Medical malpractice reforms in S.C.

A few years ago, South Carolina legislators passed medical malpractice reform laws that had made it more difficult for prospective plaintiffs to hold doctors and hospitals accountable for negligent acts. Patients were required to find a medical expert who was willing to evaluate the case. Then, that expert would have to file a sworn affidavit to the effect that the allegations in the hospital malpractice lawsuit had merit. Then, the plaintiff and the defendants would need to consider a settlement before a trial could occur. In S.C., the plaintiff could move forward with the lawsuit only when mediation efforts are unsuccessful.

In S.C., the statute of limitations for filing a hospital malpractice lawsuit is three years. However, the S.C. Supreme Court recently determined that the state law regarding the deadlines is unclear. The discrepancy was with regard to whether a plaintiff could file a notice of intent to file a malpractice lawsuit before the statute of limitations expired. This notice would then give the plaintiff another 45 days to clear the hurdles necessary to proceed.

Decision supports patients’ rights

One patient in South Carolina, Vicki Wilkinson, did exactly that. However, her malpractice suit was dismissed in 2012 prior to trial. The presiding judge ruled that Wilkinson had not filed her claim before the deadline and did not complete the filings in the necessary manner.

In a 4-1 decision, the state Supreme Court overturned that decision. The court ruled that the legal precedent “permit medical malpractice cases to proceed on the merits rather than to affirm unwarranted dismissals based on technical noncompliance with the medical malpractice statutes.” In other words, the strength of the plaintiff’s case is more important than meeting strict deadlines.

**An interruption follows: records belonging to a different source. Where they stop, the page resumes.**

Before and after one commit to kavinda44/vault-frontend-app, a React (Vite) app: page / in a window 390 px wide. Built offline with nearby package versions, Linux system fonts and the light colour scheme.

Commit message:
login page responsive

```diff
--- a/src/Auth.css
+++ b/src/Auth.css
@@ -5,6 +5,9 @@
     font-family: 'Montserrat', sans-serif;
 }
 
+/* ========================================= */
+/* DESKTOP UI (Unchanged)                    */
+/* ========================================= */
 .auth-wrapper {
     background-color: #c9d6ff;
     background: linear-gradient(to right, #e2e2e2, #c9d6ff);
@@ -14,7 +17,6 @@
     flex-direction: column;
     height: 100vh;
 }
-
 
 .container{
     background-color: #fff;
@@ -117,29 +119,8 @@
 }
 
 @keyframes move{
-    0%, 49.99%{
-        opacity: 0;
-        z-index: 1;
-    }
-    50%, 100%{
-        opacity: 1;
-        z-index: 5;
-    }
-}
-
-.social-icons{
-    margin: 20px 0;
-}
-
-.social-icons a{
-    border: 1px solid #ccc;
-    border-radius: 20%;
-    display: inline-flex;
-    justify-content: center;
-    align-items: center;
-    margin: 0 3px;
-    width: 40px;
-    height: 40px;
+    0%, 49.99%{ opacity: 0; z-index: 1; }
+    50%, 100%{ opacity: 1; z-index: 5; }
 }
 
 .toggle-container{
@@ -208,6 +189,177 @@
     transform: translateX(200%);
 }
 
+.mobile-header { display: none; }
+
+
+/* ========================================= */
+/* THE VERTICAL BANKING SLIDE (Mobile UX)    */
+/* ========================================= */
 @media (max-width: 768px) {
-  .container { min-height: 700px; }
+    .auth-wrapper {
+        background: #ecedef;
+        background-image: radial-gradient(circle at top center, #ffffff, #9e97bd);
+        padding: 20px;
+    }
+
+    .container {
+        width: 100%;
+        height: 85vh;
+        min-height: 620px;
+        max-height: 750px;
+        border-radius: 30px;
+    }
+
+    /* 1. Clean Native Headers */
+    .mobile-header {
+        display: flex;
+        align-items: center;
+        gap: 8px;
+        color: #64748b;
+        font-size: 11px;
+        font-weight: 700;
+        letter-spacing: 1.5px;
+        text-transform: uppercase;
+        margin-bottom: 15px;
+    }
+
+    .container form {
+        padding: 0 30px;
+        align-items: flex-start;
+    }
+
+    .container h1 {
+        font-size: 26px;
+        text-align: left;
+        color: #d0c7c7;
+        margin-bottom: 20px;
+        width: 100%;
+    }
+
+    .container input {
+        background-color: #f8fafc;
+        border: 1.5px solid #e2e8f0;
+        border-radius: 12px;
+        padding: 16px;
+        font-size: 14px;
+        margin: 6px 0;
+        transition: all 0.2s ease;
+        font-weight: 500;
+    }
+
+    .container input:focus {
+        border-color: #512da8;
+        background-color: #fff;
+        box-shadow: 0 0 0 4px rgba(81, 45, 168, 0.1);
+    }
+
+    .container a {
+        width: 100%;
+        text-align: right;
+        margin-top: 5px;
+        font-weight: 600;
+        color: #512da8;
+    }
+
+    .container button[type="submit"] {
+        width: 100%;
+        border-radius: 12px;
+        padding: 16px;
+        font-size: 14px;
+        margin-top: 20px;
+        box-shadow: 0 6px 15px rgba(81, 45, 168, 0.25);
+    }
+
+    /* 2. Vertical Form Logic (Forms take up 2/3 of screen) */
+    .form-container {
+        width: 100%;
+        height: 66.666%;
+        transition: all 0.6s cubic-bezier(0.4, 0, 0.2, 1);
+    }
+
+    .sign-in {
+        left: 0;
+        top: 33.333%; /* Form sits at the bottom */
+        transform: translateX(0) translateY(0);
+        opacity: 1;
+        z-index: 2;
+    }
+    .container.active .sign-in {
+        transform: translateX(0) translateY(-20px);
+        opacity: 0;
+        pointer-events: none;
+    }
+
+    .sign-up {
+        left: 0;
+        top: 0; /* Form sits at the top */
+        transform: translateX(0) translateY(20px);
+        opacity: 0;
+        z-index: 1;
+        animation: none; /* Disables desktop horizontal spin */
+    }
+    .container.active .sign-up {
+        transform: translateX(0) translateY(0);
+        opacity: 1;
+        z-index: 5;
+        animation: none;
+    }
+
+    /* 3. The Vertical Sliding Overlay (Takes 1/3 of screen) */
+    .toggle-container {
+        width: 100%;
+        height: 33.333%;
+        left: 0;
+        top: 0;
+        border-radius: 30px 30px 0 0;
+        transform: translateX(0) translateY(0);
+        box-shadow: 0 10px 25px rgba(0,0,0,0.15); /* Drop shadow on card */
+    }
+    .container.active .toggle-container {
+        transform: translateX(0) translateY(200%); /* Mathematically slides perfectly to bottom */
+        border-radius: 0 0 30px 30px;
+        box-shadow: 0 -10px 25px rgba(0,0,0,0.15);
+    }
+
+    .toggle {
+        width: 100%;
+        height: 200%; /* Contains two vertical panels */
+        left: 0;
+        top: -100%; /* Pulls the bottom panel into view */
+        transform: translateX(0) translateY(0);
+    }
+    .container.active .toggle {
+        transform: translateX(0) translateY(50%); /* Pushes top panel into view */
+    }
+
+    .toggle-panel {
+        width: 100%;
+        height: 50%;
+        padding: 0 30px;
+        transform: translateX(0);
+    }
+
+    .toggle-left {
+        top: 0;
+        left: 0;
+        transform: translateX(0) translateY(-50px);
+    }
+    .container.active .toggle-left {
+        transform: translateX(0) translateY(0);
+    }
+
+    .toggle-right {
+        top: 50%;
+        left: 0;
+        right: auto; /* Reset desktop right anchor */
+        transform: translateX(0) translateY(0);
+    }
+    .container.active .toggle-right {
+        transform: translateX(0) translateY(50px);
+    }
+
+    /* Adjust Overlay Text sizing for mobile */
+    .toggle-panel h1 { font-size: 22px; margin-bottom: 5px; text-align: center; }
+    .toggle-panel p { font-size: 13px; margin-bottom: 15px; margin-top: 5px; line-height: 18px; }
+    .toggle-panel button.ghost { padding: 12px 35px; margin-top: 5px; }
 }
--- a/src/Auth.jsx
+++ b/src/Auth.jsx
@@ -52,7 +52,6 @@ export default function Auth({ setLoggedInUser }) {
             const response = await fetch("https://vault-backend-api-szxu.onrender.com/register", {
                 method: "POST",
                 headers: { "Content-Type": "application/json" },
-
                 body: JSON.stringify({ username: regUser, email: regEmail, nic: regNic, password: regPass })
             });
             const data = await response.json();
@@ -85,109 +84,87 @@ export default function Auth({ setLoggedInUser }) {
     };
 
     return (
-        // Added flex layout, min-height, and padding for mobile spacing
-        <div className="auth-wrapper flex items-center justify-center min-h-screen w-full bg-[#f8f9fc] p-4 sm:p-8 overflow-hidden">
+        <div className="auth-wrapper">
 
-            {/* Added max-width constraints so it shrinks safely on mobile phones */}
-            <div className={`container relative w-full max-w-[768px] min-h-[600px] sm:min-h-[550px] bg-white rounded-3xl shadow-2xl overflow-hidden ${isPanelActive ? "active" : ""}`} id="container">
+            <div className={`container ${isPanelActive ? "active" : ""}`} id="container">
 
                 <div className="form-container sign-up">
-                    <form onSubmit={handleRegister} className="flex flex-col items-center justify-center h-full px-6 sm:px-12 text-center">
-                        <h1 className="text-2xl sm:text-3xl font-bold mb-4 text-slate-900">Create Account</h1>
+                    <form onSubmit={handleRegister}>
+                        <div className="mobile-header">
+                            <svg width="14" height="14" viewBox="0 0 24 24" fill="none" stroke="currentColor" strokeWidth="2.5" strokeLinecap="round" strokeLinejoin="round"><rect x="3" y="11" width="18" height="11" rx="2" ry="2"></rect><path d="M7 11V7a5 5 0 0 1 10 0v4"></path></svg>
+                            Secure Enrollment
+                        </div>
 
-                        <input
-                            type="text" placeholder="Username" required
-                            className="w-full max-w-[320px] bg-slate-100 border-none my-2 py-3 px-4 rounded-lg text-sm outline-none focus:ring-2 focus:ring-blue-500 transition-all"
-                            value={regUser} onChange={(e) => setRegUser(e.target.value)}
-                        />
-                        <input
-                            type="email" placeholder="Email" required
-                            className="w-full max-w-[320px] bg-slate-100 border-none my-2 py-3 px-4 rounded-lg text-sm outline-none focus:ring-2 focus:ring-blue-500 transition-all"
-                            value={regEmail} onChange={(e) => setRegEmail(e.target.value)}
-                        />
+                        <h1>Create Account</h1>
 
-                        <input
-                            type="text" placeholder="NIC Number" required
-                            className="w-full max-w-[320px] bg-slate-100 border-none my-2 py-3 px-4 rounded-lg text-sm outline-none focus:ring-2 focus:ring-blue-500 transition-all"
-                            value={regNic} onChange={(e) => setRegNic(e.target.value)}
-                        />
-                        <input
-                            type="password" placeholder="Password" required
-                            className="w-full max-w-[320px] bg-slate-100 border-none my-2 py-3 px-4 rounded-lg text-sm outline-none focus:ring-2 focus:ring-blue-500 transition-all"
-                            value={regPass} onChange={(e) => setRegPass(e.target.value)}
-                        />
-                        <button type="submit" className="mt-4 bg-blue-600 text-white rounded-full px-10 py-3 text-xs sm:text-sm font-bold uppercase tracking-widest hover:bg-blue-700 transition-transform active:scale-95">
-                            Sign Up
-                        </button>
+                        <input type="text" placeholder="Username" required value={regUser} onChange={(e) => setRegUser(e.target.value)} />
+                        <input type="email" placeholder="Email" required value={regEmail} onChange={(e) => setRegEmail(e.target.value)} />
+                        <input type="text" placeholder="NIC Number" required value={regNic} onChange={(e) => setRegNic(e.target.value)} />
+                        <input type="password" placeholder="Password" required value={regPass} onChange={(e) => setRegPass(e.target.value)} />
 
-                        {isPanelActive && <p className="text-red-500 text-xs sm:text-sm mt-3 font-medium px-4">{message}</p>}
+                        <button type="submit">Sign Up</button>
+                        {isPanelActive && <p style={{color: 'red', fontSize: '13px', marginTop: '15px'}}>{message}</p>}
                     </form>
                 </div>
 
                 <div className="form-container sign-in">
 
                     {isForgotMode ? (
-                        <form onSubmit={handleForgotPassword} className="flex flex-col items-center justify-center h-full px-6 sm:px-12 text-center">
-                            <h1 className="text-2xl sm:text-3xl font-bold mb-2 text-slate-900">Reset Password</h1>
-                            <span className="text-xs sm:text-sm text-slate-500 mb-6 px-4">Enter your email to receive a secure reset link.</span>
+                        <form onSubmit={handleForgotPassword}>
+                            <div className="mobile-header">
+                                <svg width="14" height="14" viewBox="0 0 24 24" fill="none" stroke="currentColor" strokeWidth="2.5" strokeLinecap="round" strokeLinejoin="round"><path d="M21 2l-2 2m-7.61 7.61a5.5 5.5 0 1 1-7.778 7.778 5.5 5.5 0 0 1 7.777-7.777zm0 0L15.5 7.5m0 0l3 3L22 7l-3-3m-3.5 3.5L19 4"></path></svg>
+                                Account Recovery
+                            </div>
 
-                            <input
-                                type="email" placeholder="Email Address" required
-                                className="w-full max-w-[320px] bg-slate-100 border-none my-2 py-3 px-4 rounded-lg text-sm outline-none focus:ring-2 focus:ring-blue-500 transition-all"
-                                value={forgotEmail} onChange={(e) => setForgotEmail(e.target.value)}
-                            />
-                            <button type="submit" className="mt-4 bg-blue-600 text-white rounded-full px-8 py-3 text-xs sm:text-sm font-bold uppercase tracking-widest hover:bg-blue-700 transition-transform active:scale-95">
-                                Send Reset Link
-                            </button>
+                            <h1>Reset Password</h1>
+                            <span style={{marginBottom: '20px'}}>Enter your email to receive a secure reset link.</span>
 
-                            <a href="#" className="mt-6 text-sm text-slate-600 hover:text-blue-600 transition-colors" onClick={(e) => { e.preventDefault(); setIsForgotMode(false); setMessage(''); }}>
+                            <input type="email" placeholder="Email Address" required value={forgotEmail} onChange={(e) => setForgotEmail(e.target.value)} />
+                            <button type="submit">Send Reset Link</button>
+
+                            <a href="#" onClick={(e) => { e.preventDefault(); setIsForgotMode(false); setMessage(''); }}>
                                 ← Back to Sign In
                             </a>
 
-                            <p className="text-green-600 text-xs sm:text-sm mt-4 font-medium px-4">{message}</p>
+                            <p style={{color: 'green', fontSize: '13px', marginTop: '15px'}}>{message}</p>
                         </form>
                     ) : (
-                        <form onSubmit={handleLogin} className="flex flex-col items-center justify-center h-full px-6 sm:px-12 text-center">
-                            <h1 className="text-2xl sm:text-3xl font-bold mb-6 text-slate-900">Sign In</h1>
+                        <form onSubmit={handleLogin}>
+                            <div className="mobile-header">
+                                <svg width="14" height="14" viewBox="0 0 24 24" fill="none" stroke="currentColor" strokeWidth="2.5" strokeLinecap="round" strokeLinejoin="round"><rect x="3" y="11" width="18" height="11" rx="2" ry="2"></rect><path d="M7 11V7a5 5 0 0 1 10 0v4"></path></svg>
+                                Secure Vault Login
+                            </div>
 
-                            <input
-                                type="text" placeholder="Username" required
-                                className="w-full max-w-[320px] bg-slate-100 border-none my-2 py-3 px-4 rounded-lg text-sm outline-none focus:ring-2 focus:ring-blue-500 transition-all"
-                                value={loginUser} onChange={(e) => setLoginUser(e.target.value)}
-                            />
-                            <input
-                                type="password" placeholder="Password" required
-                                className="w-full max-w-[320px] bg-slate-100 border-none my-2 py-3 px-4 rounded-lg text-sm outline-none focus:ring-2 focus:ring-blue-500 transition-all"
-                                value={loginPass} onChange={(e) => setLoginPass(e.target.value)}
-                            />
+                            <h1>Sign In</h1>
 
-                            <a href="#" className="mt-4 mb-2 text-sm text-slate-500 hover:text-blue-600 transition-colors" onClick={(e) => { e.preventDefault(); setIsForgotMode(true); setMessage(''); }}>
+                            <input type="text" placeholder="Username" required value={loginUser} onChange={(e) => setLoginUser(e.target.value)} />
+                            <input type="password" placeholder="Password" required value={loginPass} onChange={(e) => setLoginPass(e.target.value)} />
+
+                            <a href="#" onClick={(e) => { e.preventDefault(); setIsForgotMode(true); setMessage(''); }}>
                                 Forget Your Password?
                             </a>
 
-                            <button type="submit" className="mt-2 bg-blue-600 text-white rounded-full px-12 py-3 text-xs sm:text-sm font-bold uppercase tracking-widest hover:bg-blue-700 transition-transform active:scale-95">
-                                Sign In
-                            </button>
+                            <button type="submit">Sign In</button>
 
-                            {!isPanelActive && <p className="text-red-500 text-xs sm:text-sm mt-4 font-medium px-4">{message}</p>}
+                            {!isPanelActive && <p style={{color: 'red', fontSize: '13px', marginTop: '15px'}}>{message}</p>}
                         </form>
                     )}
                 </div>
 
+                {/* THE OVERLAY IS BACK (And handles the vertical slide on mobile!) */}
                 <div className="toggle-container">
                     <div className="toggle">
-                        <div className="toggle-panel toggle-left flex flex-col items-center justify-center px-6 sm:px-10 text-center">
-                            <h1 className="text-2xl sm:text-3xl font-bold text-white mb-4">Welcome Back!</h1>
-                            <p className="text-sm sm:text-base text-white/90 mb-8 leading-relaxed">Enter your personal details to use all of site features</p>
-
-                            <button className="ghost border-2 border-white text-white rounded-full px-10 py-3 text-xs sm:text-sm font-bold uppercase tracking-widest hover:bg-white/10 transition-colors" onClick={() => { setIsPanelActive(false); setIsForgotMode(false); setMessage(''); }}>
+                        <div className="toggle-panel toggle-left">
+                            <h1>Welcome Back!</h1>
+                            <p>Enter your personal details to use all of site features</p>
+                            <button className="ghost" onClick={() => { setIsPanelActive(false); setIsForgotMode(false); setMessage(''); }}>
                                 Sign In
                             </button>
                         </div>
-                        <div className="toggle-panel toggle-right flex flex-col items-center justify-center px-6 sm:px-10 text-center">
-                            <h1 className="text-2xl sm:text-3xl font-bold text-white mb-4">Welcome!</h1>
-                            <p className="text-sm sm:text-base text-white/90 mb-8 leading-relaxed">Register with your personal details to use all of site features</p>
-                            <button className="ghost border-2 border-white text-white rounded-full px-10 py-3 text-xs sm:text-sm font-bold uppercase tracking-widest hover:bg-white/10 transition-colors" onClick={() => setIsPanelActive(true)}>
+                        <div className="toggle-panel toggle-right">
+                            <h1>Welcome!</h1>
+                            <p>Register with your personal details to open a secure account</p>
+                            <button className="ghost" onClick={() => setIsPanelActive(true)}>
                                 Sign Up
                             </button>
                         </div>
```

While the decision is a boon for patients and prospective plaintiffs, the South Carolina Hospital Association doesn’t see it that way. The organization filed a friend of the court brief with regard to the Wilkinson case, arguing in favor of dismissal because granting an extended deadline would be detrimental to hospitals in the state. A representative of the S.C. Hospital Association argued that a decision in favor of Wilkinson would be applicable to future hospital malpractice lawsuits in the state.